Microsoft’s 2008/R2 end of Extended Support was bad enough and with most companies having an even larger footprint of 2012/R2 servers, it is imperative that organizations start planning their next steps. Otherwise, like in 2019, organizations will be caught between a rock and a hard place, facing either IT security risks or a severe bill for ESU subscriptions.
For those less familiar with the process, let us explore the basics:
What is Microsoft’s Extended Security Updates (ESU) program?
It is simply an annual subscription for Critical Security updates for on-premise software but does not provide technical support.
However, ESU subscriptions are still a prerequisite for customers to be able to leverage technical support through SA for the applicable products. As such, for all intents and purposes you can think of ESU as a subscription to provide both technical support and Critical Security Updates for the applicable products.
What are the issues with the Microsoft ESU subscription?
Technically and conceptually, this is nothing new and alarming – other publishers have been doing similar things for years. However, there is one thing that sets Microsoft ESU subscriptions apart – the prohibitive costs:
- 75% of license costs in Y1
- 100% of license costs in Y2
- 125% of license costs in Y3
Note that this cost is on top of the prerequisite SA cost for server products (25% of the license fee). In addition, an organization must maintain coverage of ESU subscriptions if they wish to purchase ESU subscriptions in years 2 or 3. That is to say if an organization had not onboarded onto ESU until Year 3 then they must buy 3 years of ESU subscriptions.
What should I do with my 2012/R2 servers?
With how cumbersome the average upgrade, migration or decommissioning process is, organizations should start reviewing their estate now and plan their next course of action for any 2012/R2 servers identified in the estate.
Upgrades and decommissions
Let’s start with the simplest item, identify which servers can be safely upgraded or are unused and can be decommissioned. So long as the servers are either upgraded or decommissioned ahead of Microsoft’s End of Extended Support dates then there are no issues.
Migrate to Azure
For servers that have to stay at 2012/R2 for compatibility reasons, explore the possibility of migrating these instances to Azure ahead of Microsoft’s End of Extended Support dates. ESU subscriptions is included within Azure and technical support is included within Azure Support plans.
In addition, with this option you can look to leverage the SA benefit, Azure Hybrid Benefit, in order to lower Azure costs by leveraging your existing on-premise spend.
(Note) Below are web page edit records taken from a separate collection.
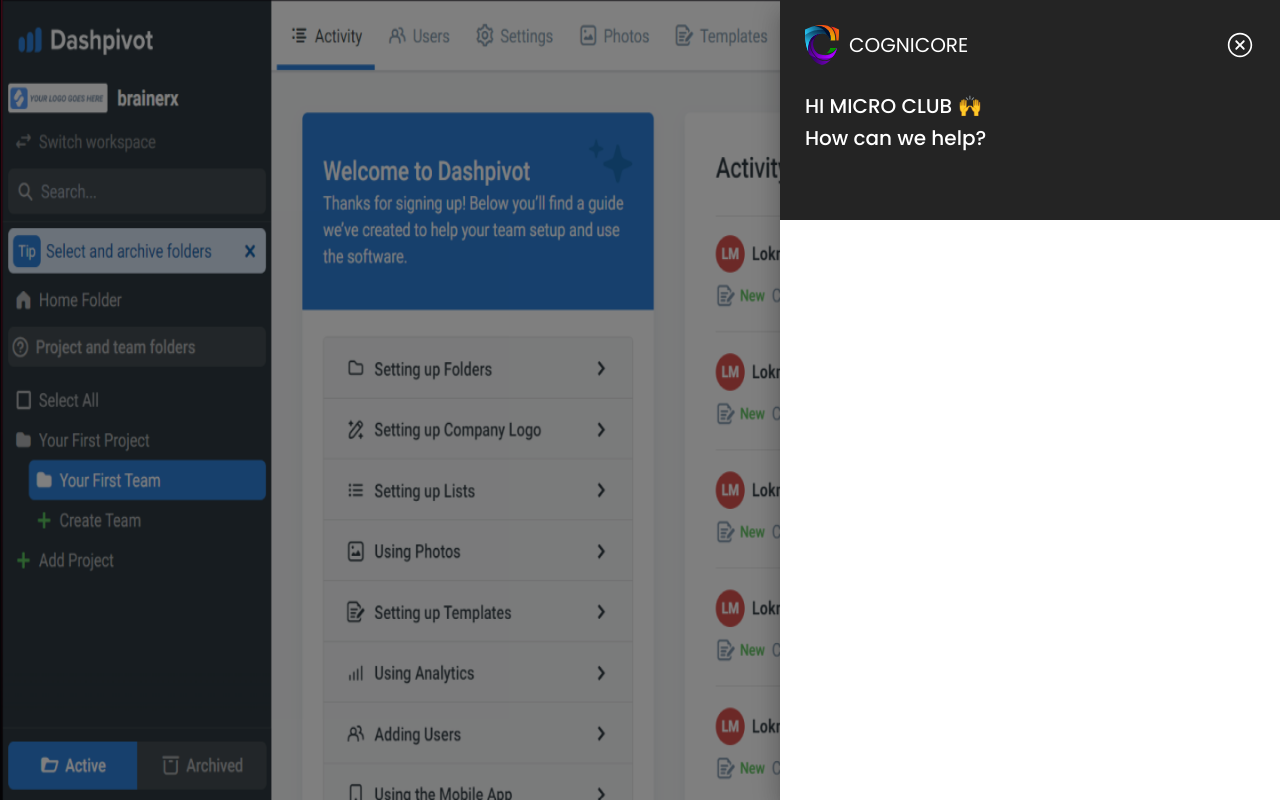
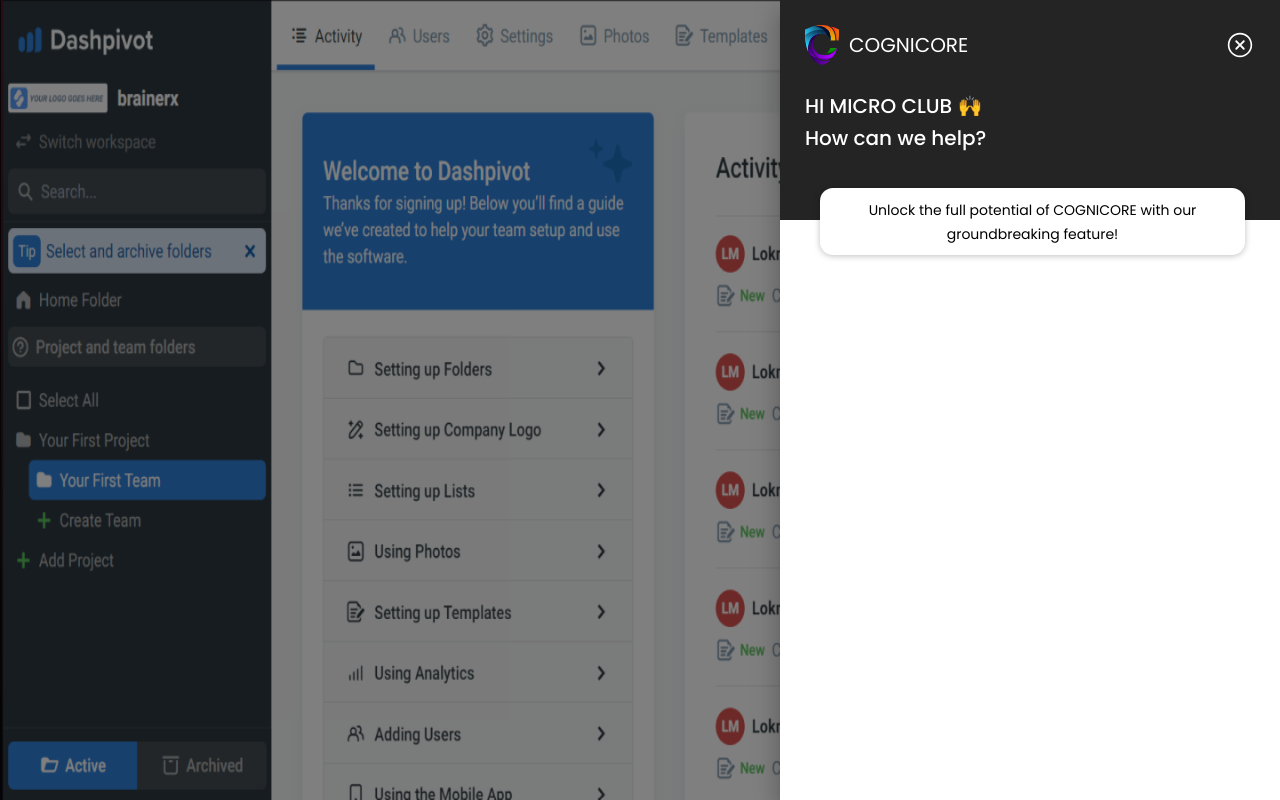
Before and after one commit to Push-force-MICROHACK/Website, a React (Vite) app: page /plugin in a window 1280 px wide. Both pictures are taken after a click on the button 1230 px from the left and 750 px from the top of the page. Built offline with nearby package versions, Linux system fonts and the light colour scheme; the HTML template or start-up script is replaced by a standard one.

Commit message:
avancement 30%

```diff
--- a/src/Pages/AIChat/AIChat.css
+++ b/src/Pages/AIChat/AIChat.css
@@ -23,6 +23,7 @@
 }
 
 .AI-menu .AI-header {
+  position: relative;
   width: 100%;
   height: 220px;
   display: flex;
@@ -71,3 +72,21 @@
   font-size: 20px;
   line-height: 32px;
 }
+
+.AI-menu .AI-header .phrase {
+  position: absolute;
+  right: 7%;
+  bottom: -35px;
+  background-color: white;
+  border-radius: 13px;
+  padding: 10px;
+  text-align: center;
+  width: 85%;
+  height: 67px;
+  box-shadow: 0px 1px 6.2px rgba(0, 0, 0, 0.25);
+  font-style: normal;
+  font-weight: 400;
+  font-size: 14px;
+  line-height: 24px;
+  color: #000000;
+}
--- a/src/Pages/AIChat/AIChat.jsx
+++ b/src/Pages/AIChat/AIChat.jsx
@@ -37,6 +37,10 @@
         <h2>
           HI MICRO CLUB 🙌 <br /> How can we help?
         </h2>
+        <span className="phrase">
+          Unlock the full potential of COGNICORE with our groundbreaking
+          feature!
+        </span>
       </div>
     </Box>
   );
```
Unfortunately, there will be some 2012/R2 systems that cannot be upgraded for compatibility reasons and where a migration to Azure is not feasible, the “too-heavy-to-lift”. For these servers, a potential route to circumvent the ESU subscriptions is to review with your IT security team whether these servers can remain unpatched so long as you isolate them from the rest of the network.
For many low workload legacy servers that don’t get patched and do not require any Vendor provided technical support, this may be a viable option.
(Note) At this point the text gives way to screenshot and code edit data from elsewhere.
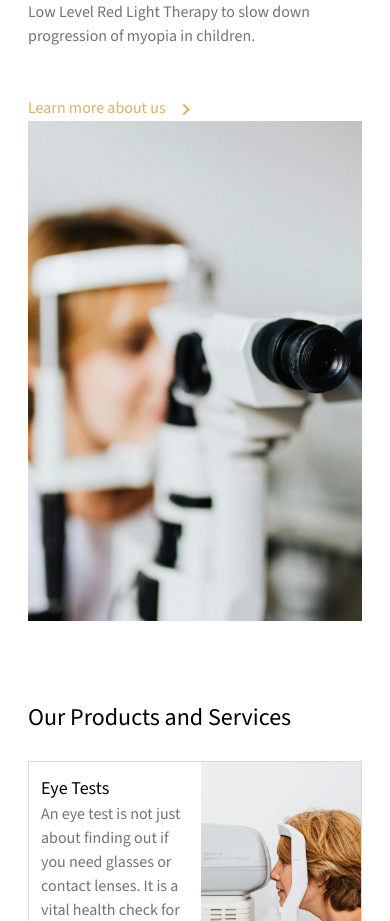
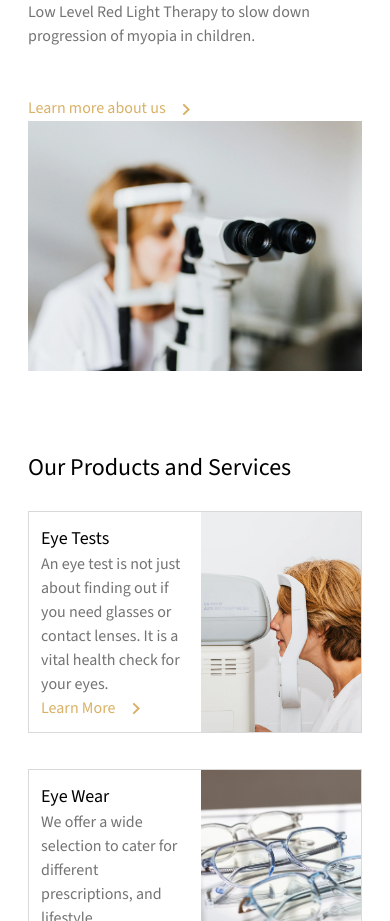
Before and after one commit to AGuerriere/watsons, a Next.js app: page / in a window 390 px wide. Shown: the part 1320-2241 px from the top of the page. Built offline with nearby package versions, Linux system fonts and the light colour scheme.

Commit message:
made section 1 image responsive on homepage and cards are also now responsive

```diff
--- a/src/app/page.tsx
+++ b/src/app/page.tsx
@@ -25,7 +25,7 @@ export default function Home() {
       </div>
       {/* Section 1*/}
       <div className='flex flex-col lg:flex-row mt-20 pb-20'>
-        <div className="flex order-2 lg:order-1 justify-center lg:justify-end w-full lg:w-2/5 relative min-h-[500px]">
+        <div className="flex order-2 lg:order-1 justify-center lg:justify-end w-full lg:w-2/5 relative min-h-[250px] lg:min-h-[500px]">
           <Image
             src="/images/homepage/6.webp"
             fill
@@ -40,7 +40,7 @@ export default function Home() {
             <GoldTitle text="At Watsons" />
           </div>
           <H2Title title="We’re passionate about making eyecare accessible" />
-          <p className='text-base  text-base md:text-2xl font-light leading-normal'>
+          <p className='text-base text-base md:text-2xl font-light leading-normal'>
             See better and look great with our wide range of glasses, contact lenses and sunglasses from leading brands.
             <br /><br />
             We offer comprehensive eye tests, diagnosis and treatment for various eye conditions using the latest technology and equipment. We are the only opticians in Northern Ireland offering Repeated Low Level Red Light Therapy to slow down progression of myopia in children.
--- a/src/components/Card.tsx
+++ b/src/components/Card.tsx
@@ -5,18 +5,18 @@ type propsType = {
   title: string,
   paragraph: string,
   img: string,
-  link:string,
-  target:string,
+  link: string,
+  target: string,
 }
 
 export default function Card(props: propsType) {
   return (
     <div className="basis-2/4">
-      <div className="flex border mb-5 md:mb-10 border-grey2 w-full md:w-[580px] h-auto md:h-[292px]">
+      <div className="flex border mb-5 md:mb-10 border-grey2 w-full w-full h-auto md:h-[320px]">
         <div className="w-full md:w-1/2 p-3 md:p-5">
           <h4 className="font-normal text-black text-lg md:text-xl lg:text-2xl">{props.title}</h4>
           <p className="text-base md:text-2xl font-light">{props.paragraph}</p>
-        <LearnMore text="Learn More" target={props.target} link={props.link}/>
+          <LearnMore text="Learn More" target={props.target} link={props.link} />
         </div>
         <div className="w-full md:w-1/2 h-fill md:h-full relative">
           <Image
```
Lines whose indentation alone changed are shown as unchanged.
Purchase Extended Security Updates (ESU) subscriptions
Most likely, there will be a subset of servers where ESU subscriptions are required but the aim is to minimize the purchasing requirements through the actions above. In addition, once you have identified the subset of servers that will require ESU subscriptions, you can also explore the possibility to ring-fence these servers in dedicated clusters to minimize the license footprint (and thus the ESU footprint).
Hopefully, this article has helped you understand the impacts of Microsoft’s upcoming end of Extended Support for SQL Server 2012 and Windows Server 2012/R2 and what to do next. If you require any further information or assistance regarding your Microsoft ESU subscriptions or any other licensing topic, please do not hesitate to contact us.